The holy month of fasting, one of Islam’s five pillars, starts Thursday for most Saudi Arabians. Observant Muslims will not consume food or drink from dawn to sunset and are expected to socialise in groups during evening prayers (iftar). Many restaurants will be closed until after sunset for the special iftar meal.
Despite this, local restaurants will be busier than usual, with the best options in and around the city centre being those that can accommodate large numbers of people at once. Iftar meals will also be served at hotel restaurants, and although non-Muslims are welcome to partake of these buffets, it might not suit all visitors’ tastes (for instance, the Middle Eastern staple of shwarma is usually on offer along with Egyptian mashed fava bean stew foul and hummus).
Coffee shops will still be busy and serve qhwa, a milky coffee that can be spiced with cardamom, cinnamon, cloves or saffron. A small cup costs SR2.

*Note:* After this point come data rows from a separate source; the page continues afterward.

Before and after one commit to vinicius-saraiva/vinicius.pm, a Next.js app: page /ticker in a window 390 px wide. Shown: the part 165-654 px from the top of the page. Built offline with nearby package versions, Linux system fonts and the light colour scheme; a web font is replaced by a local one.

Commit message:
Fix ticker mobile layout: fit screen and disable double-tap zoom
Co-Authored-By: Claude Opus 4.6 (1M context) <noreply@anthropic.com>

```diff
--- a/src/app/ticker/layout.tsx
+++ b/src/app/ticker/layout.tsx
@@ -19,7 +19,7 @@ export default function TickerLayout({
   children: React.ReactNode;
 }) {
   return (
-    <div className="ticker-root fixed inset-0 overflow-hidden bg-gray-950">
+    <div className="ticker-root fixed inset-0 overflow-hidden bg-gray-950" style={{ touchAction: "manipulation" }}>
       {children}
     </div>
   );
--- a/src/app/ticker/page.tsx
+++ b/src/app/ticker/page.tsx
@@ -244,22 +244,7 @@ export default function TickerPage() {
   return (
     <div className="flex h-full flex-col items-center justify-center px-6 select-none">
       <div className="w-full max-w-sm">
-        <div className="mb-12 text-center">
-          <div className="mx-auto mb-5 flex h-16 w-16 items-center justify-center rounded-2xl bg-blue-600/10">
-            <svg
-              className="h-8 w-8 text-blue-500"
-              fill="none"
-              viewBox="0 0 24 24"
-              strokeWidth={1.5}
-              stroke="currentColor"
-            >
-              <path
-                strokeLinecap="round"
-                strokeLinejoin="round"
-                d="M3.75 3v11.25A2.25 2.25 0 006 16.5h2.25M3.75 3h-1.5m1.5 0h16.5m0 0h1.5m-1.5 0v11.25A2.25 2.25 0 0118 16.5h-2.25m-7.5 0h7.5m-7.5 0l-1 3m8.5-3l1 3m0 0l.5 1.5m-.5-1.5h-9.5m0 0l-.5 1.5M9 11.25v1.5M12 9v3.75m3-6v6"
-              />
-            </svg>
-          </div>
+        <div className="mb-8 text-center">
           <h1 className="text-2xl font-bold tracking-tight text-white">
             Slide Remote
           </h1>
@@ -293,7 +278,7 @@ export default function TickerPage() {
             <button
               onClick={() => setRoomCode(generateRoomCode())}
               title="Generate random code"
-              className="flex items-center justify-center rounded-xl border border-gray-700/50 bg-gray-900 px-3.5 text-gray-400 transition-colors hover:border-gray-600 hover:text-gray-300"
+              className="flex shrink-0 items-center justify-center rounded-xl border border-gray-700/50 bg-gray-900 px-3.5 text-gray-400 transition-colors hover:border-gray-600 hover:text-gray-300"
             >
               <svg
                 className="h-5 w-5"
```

The exact date of the start of the month of fasting is dependent on both lunar calculations and physical sightings. The precise date is known only a few days ahead, and can vary from country to country, but the fast concludes with Eid al-Fitr and then the more solemn Eid al-Adha, marking the sacrifice of Abraham’s son. Public holidays are limited to Eid ul-Fitr and Eid al-Adha, and non-Muslims are strongly advised to avoid celebrating other festivals or holidays in public. مفرزنات رمضان الرياض